While many graduating MBA students are still heading to traditional sectors like finance, consulting and technology, one of the biggest trends among top business schools is an increase in the diversity of students’ career interests. Perhaps it’s related to fallout from the financial crisis or even a generational trend, but more and more students are pursuing positions in a broader array of areas.
At MIT Sloan, about 60% of our MBA graduates in the past few years have gone to those traditional areas. Among our other MBA students, we are indeed seeing this trend toward diverse interests. Strong areas of focus for that group include: entrepreneurship; sustainability; energy; social enterprise; health care; operations and supply chain management; and entertainment, media and sports.
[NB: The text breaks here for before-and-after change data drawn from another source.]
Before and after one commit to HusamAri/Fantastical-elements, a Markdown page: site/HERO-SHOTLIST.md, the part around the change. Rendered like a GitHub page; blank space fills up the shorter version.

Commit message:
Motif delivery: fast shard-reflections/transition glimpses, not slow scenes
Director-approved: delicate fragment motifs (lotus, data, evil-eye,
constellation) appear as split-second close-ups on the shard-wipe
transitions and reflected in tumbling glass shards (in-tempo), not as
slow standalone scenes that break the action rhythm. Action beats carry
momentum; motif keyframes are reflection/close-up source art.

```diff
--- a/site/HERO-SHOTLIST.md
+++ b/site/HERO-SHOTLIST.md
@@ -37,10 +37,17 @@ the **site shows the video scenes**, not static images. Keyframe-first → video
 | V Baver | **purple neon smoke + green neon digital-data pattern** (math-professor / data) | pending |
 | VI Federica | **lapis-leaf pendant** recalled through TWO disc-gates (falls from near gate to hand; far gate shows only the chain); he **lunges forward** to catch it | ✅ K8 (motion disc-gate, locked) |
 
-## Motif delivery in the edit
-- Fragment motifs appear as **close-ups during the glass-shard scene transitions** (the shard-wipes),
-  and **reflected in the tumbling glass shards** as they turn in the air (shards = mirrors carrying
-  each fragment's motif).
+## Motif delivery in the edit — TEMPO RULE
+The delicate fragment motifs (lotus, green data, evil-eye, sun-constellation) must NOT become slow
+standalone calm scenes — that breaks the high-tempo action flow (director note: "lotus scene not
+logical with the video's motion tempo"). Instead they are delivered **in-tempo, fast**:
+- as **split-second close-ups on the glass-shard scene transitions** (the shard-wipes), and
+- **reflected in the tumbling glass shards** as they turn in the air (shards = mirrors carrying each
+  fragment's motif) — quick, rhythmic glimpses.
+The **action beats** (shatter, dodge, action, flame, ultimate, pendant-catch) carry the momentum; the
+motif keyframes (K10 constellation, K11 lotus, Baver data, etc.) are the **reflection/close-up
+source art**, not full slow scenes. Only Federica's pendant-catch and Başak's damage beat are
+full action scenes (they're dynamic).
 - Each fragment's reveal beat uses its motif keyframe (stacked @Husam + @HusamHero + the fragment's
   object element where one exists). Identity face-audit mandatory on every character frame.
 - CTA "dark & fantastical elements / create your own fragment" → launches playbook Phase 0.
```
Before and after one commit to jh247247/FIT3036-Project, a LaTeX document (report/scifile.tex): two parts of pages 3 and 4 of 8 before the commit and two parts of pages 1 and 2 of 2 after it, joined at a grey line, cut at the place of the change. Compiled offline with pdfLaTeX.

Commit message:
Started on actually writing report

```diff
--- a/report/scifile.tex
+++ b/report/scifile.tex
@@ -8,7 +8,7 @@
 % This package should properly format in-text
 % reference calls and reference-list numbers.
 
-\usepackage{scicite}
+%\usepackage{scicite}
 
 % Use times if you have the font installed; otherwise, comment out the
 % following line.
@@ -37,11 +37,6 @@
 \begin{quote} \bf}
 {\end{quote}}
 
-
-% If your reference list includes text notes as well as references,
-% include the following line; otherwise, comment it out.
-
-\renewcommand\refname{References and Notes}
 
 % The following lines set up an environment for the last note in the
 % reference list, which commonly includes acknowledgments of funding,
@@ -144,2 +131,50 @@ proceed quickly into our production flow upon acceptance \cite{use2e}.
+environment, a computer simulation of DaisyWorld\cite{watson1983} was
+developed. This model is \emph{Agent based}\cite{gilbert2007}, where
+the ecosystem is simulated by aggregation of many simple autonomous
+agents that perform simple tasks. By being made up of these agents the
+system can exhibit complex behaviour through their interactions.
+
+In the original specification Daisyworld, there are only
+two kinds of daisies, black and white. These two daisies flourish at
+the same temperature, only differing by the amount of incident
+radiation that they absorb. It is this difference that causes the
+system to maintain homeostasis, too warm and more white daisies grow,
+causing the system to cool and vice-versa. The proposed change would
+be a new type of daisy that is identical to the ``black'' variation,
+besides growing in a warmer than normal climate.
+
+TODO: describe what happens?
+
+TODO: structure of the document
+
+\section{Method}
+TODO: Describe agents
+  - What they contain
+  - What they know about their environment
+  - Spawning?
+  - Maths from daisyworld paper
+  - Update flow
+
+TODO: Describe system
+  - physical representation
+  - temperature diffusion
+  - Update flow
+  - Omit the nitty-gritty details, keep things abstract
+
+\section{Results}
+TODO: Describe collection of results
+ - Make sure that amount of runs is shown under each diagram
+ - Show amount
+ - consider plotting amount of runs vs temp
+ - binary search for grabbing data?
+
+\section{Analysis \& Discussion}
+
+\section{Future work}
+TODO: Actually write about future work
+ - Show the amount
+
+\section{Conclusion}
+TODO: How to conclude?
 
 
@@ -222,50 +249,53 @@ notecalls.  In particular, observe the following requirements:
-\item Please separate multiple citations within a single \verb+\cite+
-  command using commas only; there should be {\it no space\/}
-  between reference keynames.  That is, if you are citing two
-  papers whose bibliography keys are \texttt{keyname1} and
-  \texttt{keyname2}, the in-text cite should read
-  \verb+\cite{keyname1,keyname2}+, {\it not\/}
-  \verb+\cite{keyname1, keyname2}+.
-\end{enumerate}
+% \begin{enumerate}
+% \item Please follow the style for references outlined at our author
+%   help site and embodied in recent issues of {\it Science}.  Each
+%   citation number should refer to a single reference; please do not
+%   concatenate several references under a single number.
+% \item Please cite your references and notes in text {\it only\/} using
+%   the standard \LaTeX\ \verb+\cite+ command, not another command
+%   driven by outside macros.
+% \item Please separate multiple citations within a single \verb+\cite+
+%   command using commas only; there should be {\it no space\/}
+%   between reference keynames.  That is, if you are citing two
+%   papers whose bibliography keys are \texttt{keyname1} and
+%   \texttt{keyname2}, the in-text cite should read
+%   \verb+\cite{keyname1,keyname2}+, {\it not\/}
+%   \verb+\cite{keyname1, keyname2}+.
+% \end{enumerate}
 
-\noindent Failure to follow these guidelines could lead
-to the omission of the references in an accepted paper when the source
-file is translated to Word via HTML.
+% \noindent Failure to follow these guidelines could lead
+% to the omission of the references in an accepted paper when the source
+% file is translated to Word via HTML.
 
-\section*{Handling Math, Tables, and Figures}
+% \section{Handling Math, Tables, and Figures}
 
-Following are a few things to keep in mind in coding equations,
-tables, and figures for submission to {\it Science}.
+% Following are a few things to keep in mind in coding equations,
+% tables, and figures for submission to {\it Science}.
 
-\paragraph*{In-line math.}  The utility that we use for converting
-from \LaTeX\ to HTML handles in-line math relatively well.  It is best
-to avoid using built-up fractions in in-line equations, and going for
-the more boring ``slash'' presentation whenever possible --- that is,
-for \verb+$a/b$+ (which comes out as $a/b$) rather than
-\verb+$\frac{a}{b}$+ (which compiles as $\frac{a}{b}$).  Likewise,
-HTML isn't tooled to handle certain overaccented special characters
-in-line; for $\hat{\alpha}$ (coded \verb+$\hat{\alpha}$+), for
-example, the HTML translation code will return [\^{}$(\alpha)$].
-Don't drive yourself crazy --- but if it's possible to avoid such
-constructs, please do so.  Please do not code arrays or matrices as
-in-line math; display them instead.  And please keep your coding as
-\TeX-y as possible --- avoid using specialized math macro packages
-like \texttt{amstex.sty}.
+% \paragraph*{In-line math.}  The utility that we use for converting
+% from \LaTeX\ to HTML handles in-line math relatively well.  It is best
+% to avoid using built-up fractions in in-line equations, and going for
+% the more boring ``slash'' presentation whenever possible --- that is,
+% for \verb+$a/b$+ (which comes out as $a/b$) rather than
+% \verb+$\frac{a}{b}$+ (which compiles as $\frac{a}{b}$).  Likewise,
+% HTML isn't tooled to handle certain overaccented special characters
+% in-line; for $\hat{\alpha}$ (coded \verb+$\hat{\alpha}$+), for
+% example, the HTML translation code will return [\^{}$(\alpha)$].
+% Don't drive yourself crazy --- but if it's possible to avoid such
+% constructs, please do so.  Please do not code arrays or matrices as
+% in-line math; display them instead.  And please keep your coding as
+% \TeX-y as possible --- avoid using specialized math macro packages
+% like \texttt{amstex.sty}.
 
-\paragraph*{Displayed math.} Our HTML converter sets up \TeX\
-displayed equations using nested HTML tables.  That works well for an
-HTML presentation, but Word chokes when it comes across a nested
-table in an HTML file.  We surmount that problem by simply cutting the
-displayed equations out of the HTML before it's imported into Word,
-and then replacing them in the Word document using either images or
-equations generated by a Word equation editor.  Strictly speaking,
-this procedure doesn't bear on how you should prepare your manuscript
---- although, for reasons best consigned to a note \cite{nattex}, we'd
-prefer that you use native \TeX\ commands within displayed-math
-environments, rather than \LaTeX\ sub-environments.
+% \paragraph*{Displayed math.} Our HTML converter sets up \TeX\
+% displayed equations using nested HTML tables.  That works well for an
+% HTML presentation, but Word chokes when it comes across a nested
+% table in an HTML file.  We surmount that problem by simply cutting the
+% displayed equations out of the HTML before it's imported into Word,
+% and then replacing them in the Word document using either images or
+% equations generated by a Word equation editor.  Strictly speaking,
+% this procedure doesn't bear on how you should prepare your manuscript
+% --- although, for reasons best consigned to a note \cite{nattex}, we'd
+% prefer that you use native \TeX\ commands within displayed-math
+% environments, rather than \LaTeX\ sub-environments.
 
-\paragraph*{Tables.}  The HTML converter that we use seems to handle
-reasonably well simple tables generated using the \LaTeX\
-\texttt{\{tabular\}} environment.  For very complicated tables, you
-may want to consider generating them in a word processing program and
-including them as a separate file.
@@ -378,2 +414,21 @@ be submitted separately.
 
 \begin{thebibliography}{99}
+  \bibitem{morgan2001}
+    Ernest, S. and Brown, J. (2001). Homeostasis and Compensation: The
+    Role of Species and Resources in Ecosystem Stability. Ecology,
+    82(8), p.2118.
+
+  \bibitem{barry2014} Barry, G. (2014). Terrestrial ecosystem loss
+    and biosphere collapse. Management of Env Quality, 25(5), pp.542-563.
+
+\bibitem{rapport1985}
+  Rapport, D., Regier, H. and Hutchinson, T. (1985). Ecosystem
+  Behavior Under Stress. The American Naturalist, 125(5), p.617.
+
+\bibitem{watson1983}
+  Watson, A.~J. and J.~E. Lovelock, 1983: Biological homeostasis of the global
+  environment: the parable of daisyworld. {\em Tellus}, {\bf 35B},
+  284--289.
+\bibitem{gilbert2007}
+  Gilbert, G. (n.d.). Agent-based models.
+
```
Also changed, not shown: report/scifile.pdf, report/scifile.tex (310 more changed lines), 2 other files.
After a fun and rigorous core semester, it’s finally winter break, but I’m not hitting the slopes or soaking up the sun on a beach somewhere warm. Instead, I signed up to go to Seattle with 17 other MIT Sloan students on a technology career trek. While this may sound like an unusual way to spend our vacation time, it’s actually a great opportunity for MBA students to learn more about the technology industry and what it would be like to work for a tech company.
President Obama’s job plan has triggered lots of talk if not action. With the economy struggling, any conversation about job creation is good news. But from the President on down, we sometimes pay too much attention to the number of jobs being produced and not nearly enough attention to the quality of those jobs.
In Good Jobs America: Making Work Better for Everyone (Russell Sage Foundation), a book co-authored by me and Beth Shulman being released this month, we document how a very large percentage of American adults today work in jobs that pay at levels below what is needed for a decent standard of living.
The main focus of our book is to show how bad jobs can be made into good ones. We show that education is a necessary but not sufficient element in the solution, that the persistence of low wage work cannot be laid at the door of immigration, and that it is possible to improve job quality without negatively impacting economic growth.